Sexual harassment has long been very closely associated with India, in the worst possible way. In fact, it is so commonplace that a front page article doesn’t even as much evoke an emotion from the masses; they shrug and move on.
She must’ve done something to provoke the boy. She was the one scantily clad, at odd times in odd places. It was her who was consuming spirits surrounded by hormonal male company. She was the one asking for it. The boy? He is just a young lad, they make mistakes! Right?

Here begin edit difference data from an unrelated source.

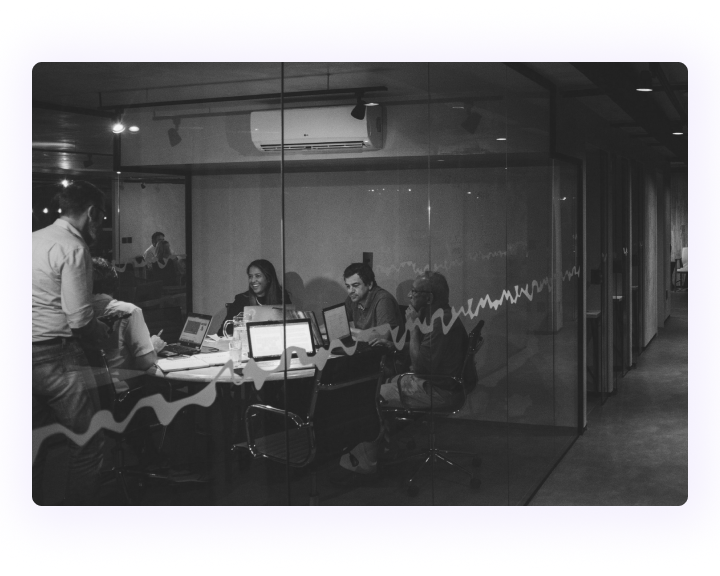
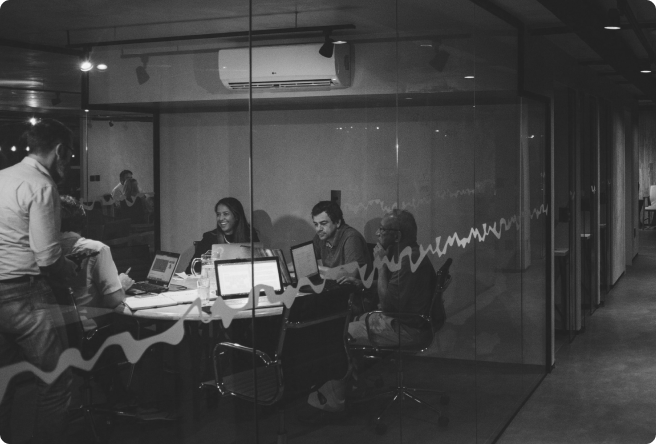
reexportar cover de nosotros page sin sombra

diff --git a/components/DiscoverWhoWeAre.vue b/components/DiscoverWhoWeAre.vue
@@ -26,8 +26,9 @@
                         personas de tareas rutinarias y permitirles abordar desafíos empresariales analíticos</span></p>
             </div>
         </div>
-        <div class="x:lw-[531px] xl:h-[358px] shrink-0">
-            <NuxtImg :src="'./discoverWhoWeAre.png'" class="w-[531px] h-[358px] rounded-[5px] object-cover"
+        <div class="x:lw-[531px] xl:h-[358px]  w-full shrink-0">
+            <NuxtImg :src="'./discoverWhoWeAre.png'"
+                class="xl:w-[531px] xl:h-[358px] w-full h-[222px] rounded-[5px] object-cover"
                 alt="photo of a group of people siting around a desk through a glassdoor inside an office space" />
         </div>
     </div>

We have been indoctrinated by this obsolete mentality for far too long and it’s time to stop. It’s time to place the blame where it truly lies- with the perpetrator. The victim did not ask for it, oh no, the assailant did. He asked to be publicly shamed, to be held responsible for his misdemeanour. He asked to be arrested and be treated as the filth that he had become. As Anna Binkovitz so very rightly points out in her poetry, which went viral all over youtube, the clothes a lady wears don’t transcend to consent. A naked woman isn’t a piece of meat. She’s not asking for it. (In the video, my favourite part is the one with the salt)
To help this cause, Aakanksha Bhattacharyya started the #AskedForIt campaign, an initiative to oust the monsters that are plaguing this society, who think they can get away with the blatant dichotomy of the system. Through this collaborative campaign, she asks the victims to no longer be mute and reticent against their assailants and to make their voices heard.
The #AskedForIt campaign is spread over facebook, twitter and instagram. Women have already started to pitch in with their heartbreaking yet uplifting testimonials about how the perpetrators #askedforit. Here’s one such anecdote by Stop Commotion’s own Ishita Shelat:
"…he got down on the next stop, never to be seen on the 8:15 bus again." – Ishita ShelatI was young, a school child…
These women give us the hope of a better, secure society where either gender can go out in the night without the fear of unwelcome advances from the perverts of the society.
You can share your own stories by either using the hashtag #AskedForIt or you could also DM the #AskedForIt pages and they’ll publish your stories to inspire and empower others. They are on facebook, twitter and instagram.
More power to you.
Yash is selectively social and has an affinity for the ineffable. He loves triangles, obscure references and depression memes. Surviving on music and tea, he dreams of creating content and telling stories through various art forms while travelling the world. Film + photography enthusiast. You can find him on Instagram @randomyash.